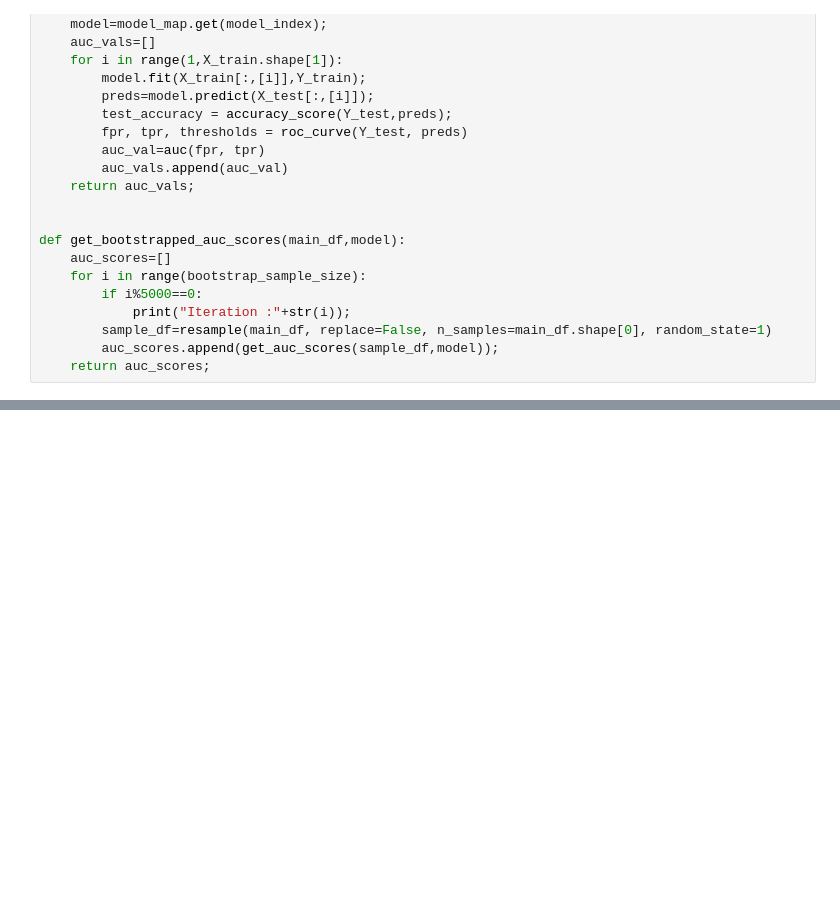
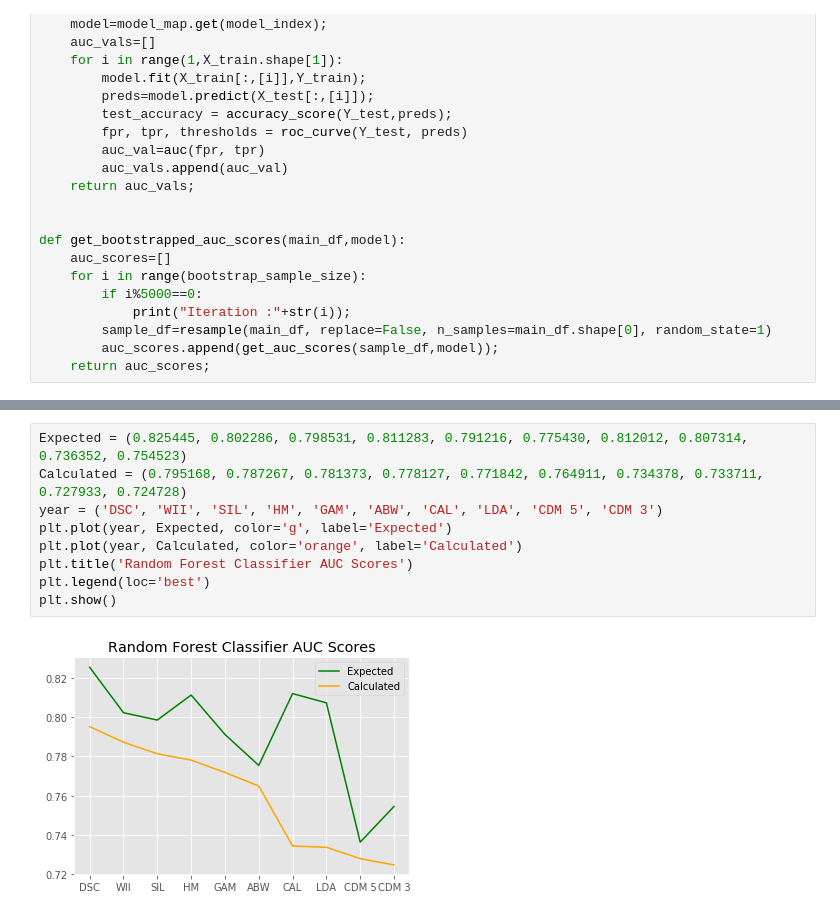
Before and after one commit to yashd/Advanced-Project-Visual-Speeration-Metrics, a Jupyter notebook: ML_framework/bootstrapped_scores.ipynb, the cells around one changed output, grey strips where cells are left out. Drawn from its saved outputs; the diff is of its cells as text; blank space fills up the shorter version.

```diff
--- a/ML_framework/bootstrapped_scores.ipynb
+++ b/ML_framework/bootstrapped_scores.ipynb
@@ -203,6 +252,17 @@ Calculated bootstrapped scores using Random Forest Classifier model
 5      LDA  0.807314    0.733711
 16   CDM 5  0.736352    0.727933
 14   CDM 3  0.754523    0.724728
+# %%
+Expected = (0.825445, 0.802286, 0.798531, 0.811283, 0.791216, 0.775430, 0.812012, 0.807314, 0.736352, 0.754523)
+Calculated = (0.795168, 0.787267, 0.781373, 0.778127, 0.771842, 0.764911, 0.734378, 0.733711, 0.727933, 0.724728)
+year = ('DSC', 'WII', 'SIL', 'HM', 'GAM', 'ABW', 'CAL', 'LDA', 'CDM 5', 'CDM 3')
+plt.plot(year, Expected, color='g', label='Expected')
+plt.plot(year, Calculated, color='orange', label='Calculated')
+plt.title('Random Forest Classifier AUC Scores')
+plt.legend(loc='best')
+plt.show()
+# %% [output]
+[figure, added]
 # %%
 #decision tree classifier
 model_index=3
```
Also changed, not shown: parts of 15 cells of this notebook, 2 other files.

Action item: An exact copy of the records above is wanted, with the pictures omitted.

Answer for the task:
Before and after one commit to yashd/Advanced-Project-Visual-Speeration-Metrics, a Jupyter notebook: ML_framework/bootstrapped_scores.ipynb, the cells around one changed output, grey strips where cells are left out. Drawn from its saved outputs; the diff is of its cells as text; blank space fills up the shorter version.

```diff
--- a/ML_framework/bootstrapped_scores.ipynb
+++ b/ML_framework/bootstrapped_scores.ipynb
@@ -203,6 +252,17 @@ Calculated bootstrapped scores using Random Forest Classifier model
 5      LDA  0.807314    0.733711
 16   CDM 5  0.736352    0.727933
 14   CDM 3  0.754523    0.724728
+# %%
+Expected = (0.825445, 0.802286, 0.798531, 0.811283, 0.791216, 0.775430, 0.812012, 0.807314, 0.736352, 0.754523)
+Calculated = (0.795168, 0.787267, 0.781373, 0.778127, 0.771842, 0.764911, 0.734378, 0.733711, 0.727933, 0.724728)
+year = ('DSC', 'WII', 'SIL', 'HM', 'GAM', 'ABW', 'CAL', 'LDA', 'CDM 5', 'CDM 3')
+plt.plot(year, Expected, color='g', label='Expected')
+plt.plot(year, Calculated, color='orange', label='Calculated')
+plt.title('Random Forest Classifier AUC Scores')
+plt.legend(loc='best')
+plt.show()
+# %% [output]
+[figure, added]
 # %%
 #decision tree classifier
 model_index=3
```
Also changed, not shown: parts of 15 cells of this notebook, 2 other files.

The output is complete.